Any fiction writer creates an alternate world, but in some genres, the alternate world is intended to be different from the novelist’s own society. This is most noticeable in science fiction, historical novels, fantasy novels, steampunk, and novels set in non-English speaking countries. Creating a believable alternate world involves paying attention to the languages spoken by the characters, and the place of languages in the world. The characters may speak different languages from each other and from the readers (‘alternate world languages’, AWLs, a type of ‘conlang’), but this must be represented through the language of the readers (the conceit of translation). Within this limitation, writers have some freedom to use words, phrases and sentences that readers won’t know, whether invented, archaic or from another language. These have communicative, symbolic and aesthetic functions.

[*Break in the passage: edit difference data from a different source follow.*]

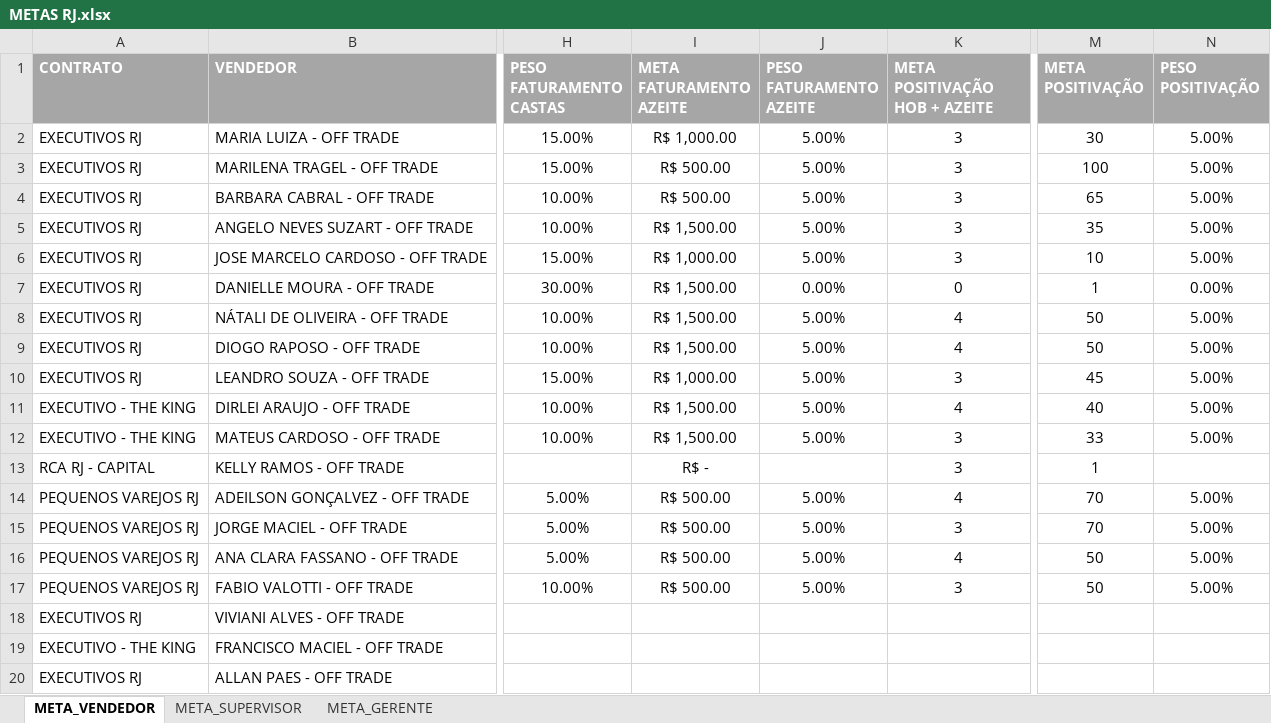
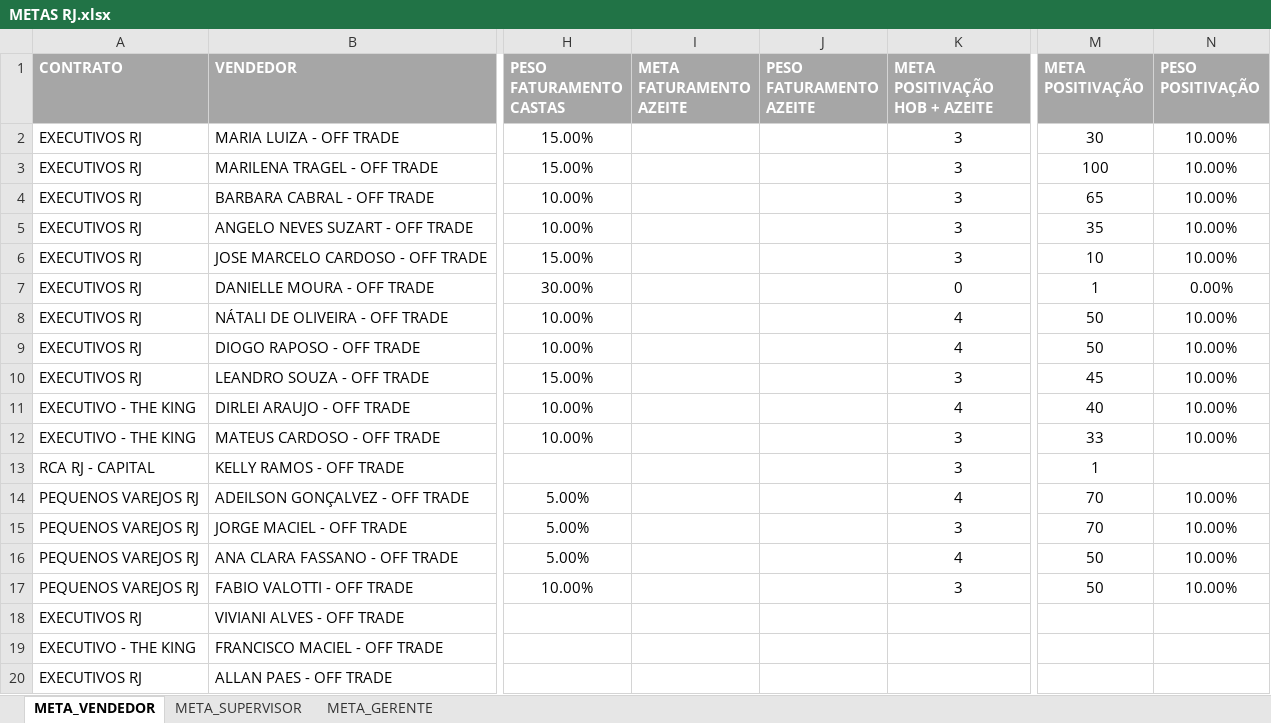
Before and after one commit to leonardocampos-cmd/offtrade, an Excel workbook: planilhas_cache/METAS RJ.xlsx, sheet META_VENDEDOR, drawn as a sheet; only a part is shown, gaps mark what is left out; values as stored, in another font and other column widths than the file's, no borders; the diff names each change by its address in the sheet, - before the commit and + after, or states it on an @@ line.

```diff
--- a/planilhas_cache/METAS RJ.xlsx (sheet META_VENDEDOR)
+++ b/planilhas_cache/METAS RJ.xlsx (sheet META_VENDEDOR)
-I2 (META FATURAMENTO AZEITE): R$ 1,000.00
+I2 (META FATURAMENTO AZEITE): (empty)
-J2:J6 (PESO FATURAMENTO AZEITE): 5.00%
+J2:J6 (PESO FATURAMENTO AZEITE): (empty)
-N2:N6 (PESO POSITIVAÇÃO): 5.00%
+N2:N6 (PESO POSITIVAÇÃO): 10.00%
-I3:I4 (META FATURAMENTO AZEITE): R$ 500.00
+I3:I4 (META FATURAMENTO AZEITE): (empty)
-I5 (META FATURAMENTO AZEITE): R$ 1,500.00
+I5 (META FATURAMENTO AZEITE): (empty)
-I6 (META FATURAMENTO AZEITE): R$ 1,000.00
+I6 (META FATURAMENTO AZEITE): (empty)
-I7:I9 (META FATURAMENTO AZEITE): R$ 1,500.00
+I7:I9 (META FATURAMENTO AZEITE): (empty)
-J7 (PESO FATURAMENTO AZEITE): 0.00%
+J7 (PESO FATURAMENTO AZEITE): (empty)
-J8:J12 (PESO FATURAMENTO AZEITE): 5.00%
+J8:J12 (PESO FATURAMENTO AZEITE): (empty)
-N8:N12 (PESO POSITIVAÇÃO): 5.00%
+N8:N12 (PESO POSITIVAÇÃO): 10.00%
-I10 (META FATURAMENTO AZEITE): R$ 1,000.00
+I10 (META FATURAMENTO AZEITE): (empty)
-I11:I12 (META FATURAMENTO AZEITE): R$ 1,500.00
+I11:I12 (META FATURAMENTO AZEITE): (empty)
-I13 (META FATURAMENTO AZEITE): R$ -
+I13 (META FATURAMENTO AZEITE): (empty)
-I14:I17 (META FATURAMENTO AZEITE): R$ 500.00
+I14:I17 (META FATURAMENTO AZEITE): (empty)
-J14:J17 (PESO FATURAMENTO AZEITE): 5.00%
+J14:J17 (PESO FATURAMENTO AZEITE): (empty)
-N14:N17 (PESO POSITIVAÇÃO): 5.00%
+N14:N17 (PESO POSITIVAÇÃO): 10.00%
```
Also changed, not shown: nao_positivados_07-2026.xlsx, 16 other files.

Can we use the fragments of invented languages in novels as evidence of anything of interest to linguists? I suggest that the answer is a qualified 'yes', based on a survey of 50 novels, with more detailed study of three novels, along with consideration of parodies of fantasy novels, and discussion of reception, and comparisons with Peter Carey's "Ned Kelly" and Dylan Coleman's "Amazing Grace."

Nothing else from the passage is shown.